AS THE incoming chief executive of Barclays, Antony Jenkins at least made an attempt at restoring faith in the banking system by pledging to tackle the culture of greed and recklessness. Sadly, his defence yesterday of the bonuses he has agreed to pay this year hardly underpins that ideal.
He claims already rich bankers will move to a rival unless they are made even wealthier. But the argument that he needs to pay them more to stop them leaving barely holds water when the bank has suffered a huge fall in profits. If that is what happens when they stay, then why not let them go?

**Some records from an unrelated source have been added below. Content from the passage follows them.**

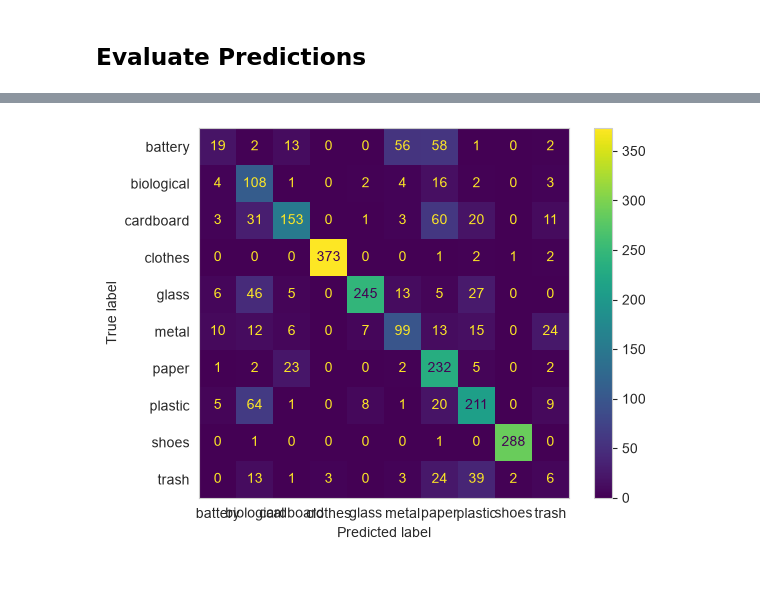
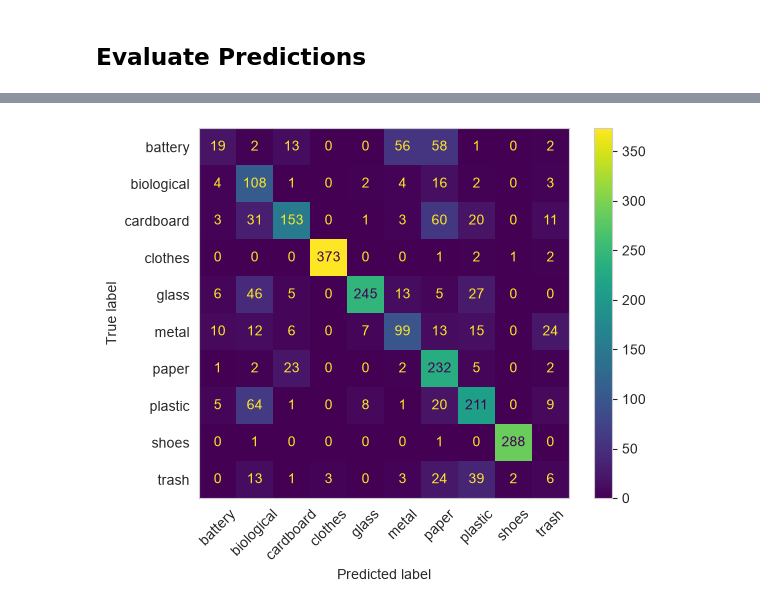
Before and after one commit to Nello-pn/trashCLIP, a Jupyter notebook: CLIP_ZeroShot.ipynb, the cells around one changed output, grey strips where cells are left out. Drawn from its saved outputs; the diff is of its cells as text; code cells hidden in the pictures; blank space fills up the shorter version.

Commit message:
implement evaluation function; evaluate zero-shot predictions

```diff
--- a/CLIP_ZeroShot.ipynb
+++ b/CLIP_ZeroShot.ipynb
@@ -192,7 +192,7 @@ model = CLIPModel.from_pretrained("openai/clip-vit-base-patch32")
 from torch.utils.data import DataLoader
 
 test.set_format("torch", columns=["pixel_values"], output_all_columns=True)
-loader = DataLoader(test, batch_size=32, num_workers=4)
+loader = DataLoader(test, batch_size=32, num_workers=4) # type: ignore
 
 predictions = []
 
@@ -202,11 +202,10 @@ for batch in loader:
         output = model(**text_inputs, pixel_values=pixel_values)
     logits_per_image = output.logits_per_image
     probs = logits_per_image.softmax(dim=1)
-    predictions.append(probs.argmax(dim=1).tolist())
+    predictions.extend(probs.argmax(dim=1).tolist())
 # %%
 # predictions
-predictions_flat = [x for xs in predictions for x in xs]
-predicted_labels = [labels[id] for id in predictions_flat]
+predicted_labels = [labels[id] for id in predictions]
 
 # ground thruth
 true_labels = list(test["label"])
@@ -218,7 +275,10 @@ from sklearn.metrics import accuracy_score, f1_score, recall_score, precision_sc
 # %%
+# Plot Confusion Matrix
 from sklearn.metrics import confusion_matrix, ConfusionMatrixDisplay
+
 conf_matrix = confusion_matrix(true_labels_text, predicted_labels)
-ConfusionMatrixDisplay.from_predictions(true_labels_text, predicted_labels)
+ConfusionMatrixDisplay.from_predictions(true_labels_text, predicted_labels, xticks_rotation=45)
 plt.grid(False)
+plt.show()
 # %% [output]
-[figure, old version]
+[figure, new version]
```
Also changed, not shown: parts of 3 cells of this notebook.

A similar contradiction applies to Royal Bank of Scotland, which reported an £8.2 billion loss and has set aside £576 million for bonuses, the biggest of which will go to those working in the investment banking division. The bank cannot claim, as it has done in the past, that these payments help to retain good staff when it wants to run down this division and make thousands of employees redundant.
New bonus caps have been introduced aimed at tackling the problem, but the bankers are getting around them by paying bonuses in shares or hiking basic pay instead. As Andrew Tyrie, chairman of the Treasury select committee said, few in the banking industry have acknowledged the need for reform.
Regulators and investigators must now add remuneration committees to the list of procedures requiring scrutiny. These are currently made up of board directors cosily deciding on each others’ pay packages. Although shareholders have the option of rejecting these decisions, the checks on these committees are far too light.
Chancellor may offer help for crowdfunding
NEW statistics have shown that £1,700 is being raised every hour through crowdfunding and that 2,600 projects have been backed since the beginning of the year – 45 a day.
Crowdfunding is certainly coming of age and is now being treated as a mainstream source of finance, not least because of the squeeze on lending by the banks.
Turning to friends and family has always been a pool to fish in for start-up companies, and crowdfunding is a similar idea on a bigger scale. Often the investors are known supporters of a particular enterprise, such as beer afficionados backing a new brewery, but in the main they are individuals combing lists of “the next big thing” in search of a good return.
Some will see one – though in reality only one in ten start-ups is likely to make a profit for its investors, so this is a gamble which the amateur investor should treat with caution unless he or she simply wants to provide money to support a business idea.
However, the risks involved, together with the growth of the crowdfunding phenomenon generally, have prompted the authorities to take a close look at how it should be regulated. The Financial Conduct Authority will next month propose some rules to protect investors. These are likely to involve some restrictions on who can buy, how much anyone can invest and how crowdfunding websites promote themselves.
The regulators need to strike a balance between preventing another financial crisis and imposing too much regulation, which would stifle risk and cut off a vital supply of funds. With bank lending still tight it would be no surprise to see measures in the Budget to encourage the so-called alternative finance market.